● **EXERCISE PROMPT**
Reproduce all of the data below without alteration; exclude every picture.

===== DATA FOR PROCESSING

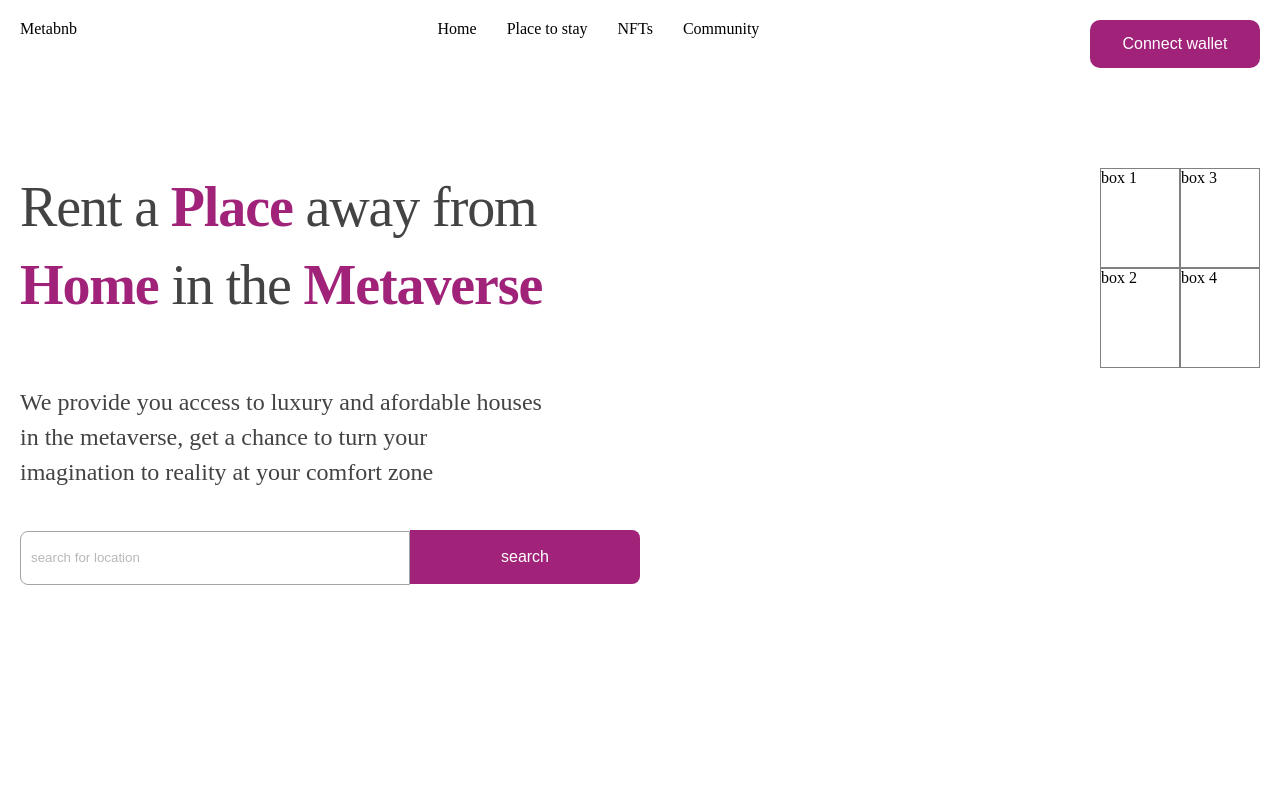
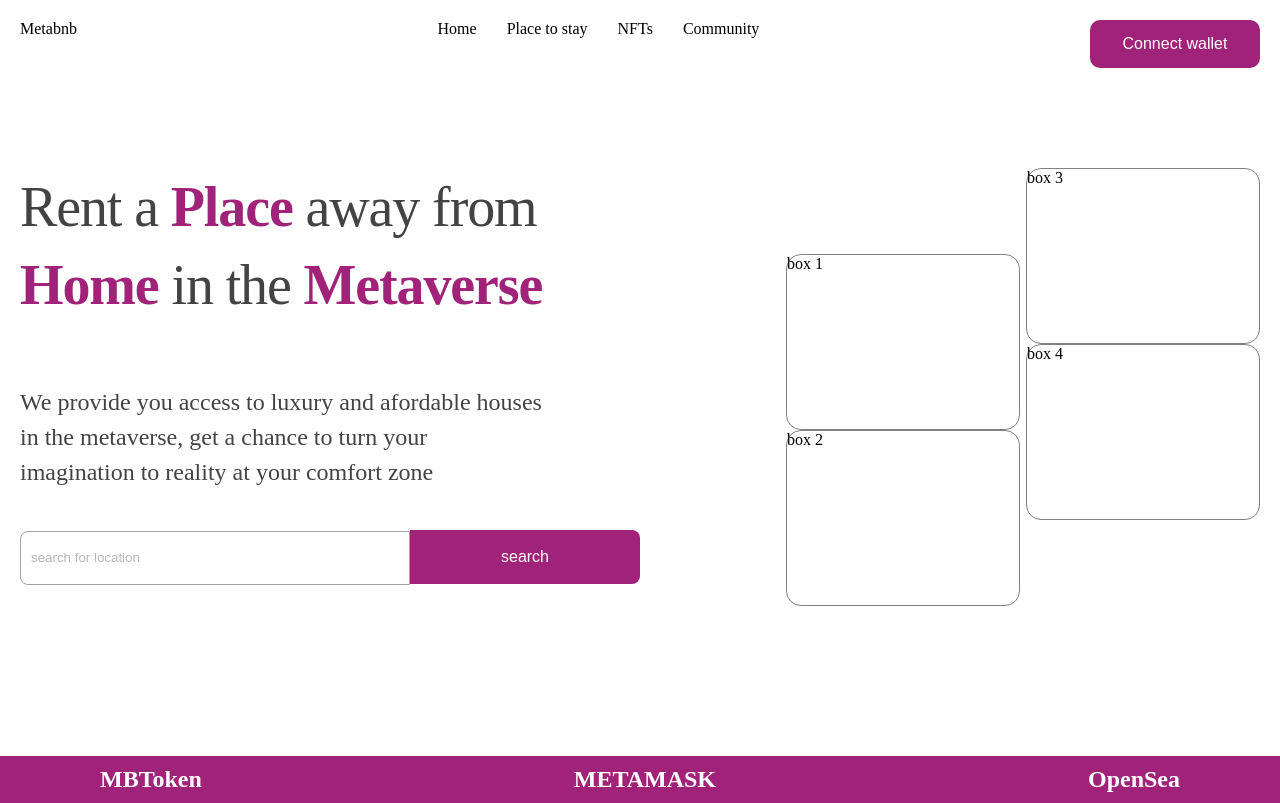
Before and after one commit to chibuzorihueze/meta-bnb, a React (Create React App) app: page / in a window 1280 px wide. Built offline with nearby package versions, Linux system fonts and the light colour scheme; a web font is replaced by a local one.

Commit message:
right main section struct

```diff
--- a/src/App.css
+++ b/src/App.css
@@ -45,7 +45,7 @@ li{
 /* left session*/
 
 }
-.left-section{
+.right-section{
   display: flex;
 
 }
@@ -112,9 +112,33 @@ span{
   color: #B8B8B8;
 }
 
+/*main footer section*/
+
+.mainfooter-container{
+  display: flex;
+  justify-content: space-between;
+  margin-top: 150px;
+  background: #A02279;
+  padding: 10px 100px 10px 100px;
+
+}
+
+.mainfooter-container h2{
+  color: #fff;
+}
+
+
 /*right section of main*/
 .box1, .box2, .box3, .box4{
-  height: 100px;
-  width: 80px;
+  width: 234px;
+  height: 176px;
   border: 1px solid gray;
+  border-radius: 15px;
 }
+
+.wrap-1{
+  margin-top: 86px;
+}
+.wrap-2{
+  margin-left: 6px;
+}
--- a/src/App.js
+++ b/src/App.js
@@ -1,12 +1,14 @@
 import './App.css';
 import Nav from './components/nav';
 import Main from './components/main';
+import Mainfooter from './components/mainFooter';
 
 function App() {
   return (
     <div>
       <Nav />
       <Main />
+      <Mainfooter />
     </div>
     );
 }
--- a/src/components/main.jsx
+++ b/src/components/main.jsx
@@ -4,7 +4,7 @@ function Main(){
     return(
         <div className="main">
 
-            <div className="right-section">
+            <div className="left-section">
                 <div className="first-text">
                     <h1 className="top-text">Rent a <span>Place</span> away from</h1>
                 </div>
@@ -23,7 +23,7 @@ function Main(){
                 </div>
             </div>
 
-            <div className="left-section">
+            <div className="right-section">
                 <div className="wrap-1">
                     <div className="box1">box 1</div>
                     <div className="box2">box 2</div>
```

==========

● **OUTPUT FOR THIS EXERCISE**
Before and after one commit to chibuzorihueze/meta-bnb, a React (Create React App) app: page / in a window 1280 px wide. Built offline with nearby package versions, Linux system fonts and the light colour scheme; a web font is replaced by a local one.

Commit message:
right main section struct

```diff
--- a/src/App.css
+++ b/src/App.css
@@ -45,7 +45,7 @@ li{
 /* left session*/
 
 }
-.left-section{
+.right-section{
   display: flex;
 
 }
@@ -112,9 +112,33 @@ span{
   color: #B8B8B8;
 }
 
+/*main footer section*/
+
+.mainfooter-container{
+  display: flex;
+  justify-content: space-between;
+  margin-top: 150px;
+  background: #A02279;
+  padding: 10px 100px 10px 100px;
+
+}
+
+.mainfooter-container h2{
+  color: #fff;
+}
+
+
 /*right section of main*/
 .box1, .box2, .box3, .box4{
-  height: 100px;
-  width: 80px;
+  width: 234px;
+  height: 176px;
   border: 1px solid gray;
+  border-radius: 15px;
 }
+
+.wrap-1{
+  margin-top: 86px;
+}
+.wrap-2{
+  margin-left: 6px;
+}
--- a/src/App.js
+++ b/src/App.js
@@ -1,12 +1,14 @@
 import './App.css';
 import Nav from './components/nav';
 import Main from './components/main';
+import Mainfooter from './components/mainFooter';
 
 function App() {
   return (
     <div>
       <Nav />
       <Main />
+      <Mainfooter />
     </div>
     );
 }
--- a/src/components/main.jsx
+++ b/src/components/main.jsx
@@ -4,7 +4,7 @@ function Main(){
     return(
         <div className="main">
 
-            <div className="right-section">
+            <div className="left-section">
                 <div className="first-text">
                     <h1 className="top-text">Rent a <span>Place</span> away from</h1>
                 </div>
@@ -23,7 +23,7 @@ function Main(){
                 </div>
             </div>
 
-            <div className="left-section">
+            <div className="right-section">
                 <div className="wrap-1">
                     <div className="box1">box 1</div>
                     <div className="box2">box 2</div>
```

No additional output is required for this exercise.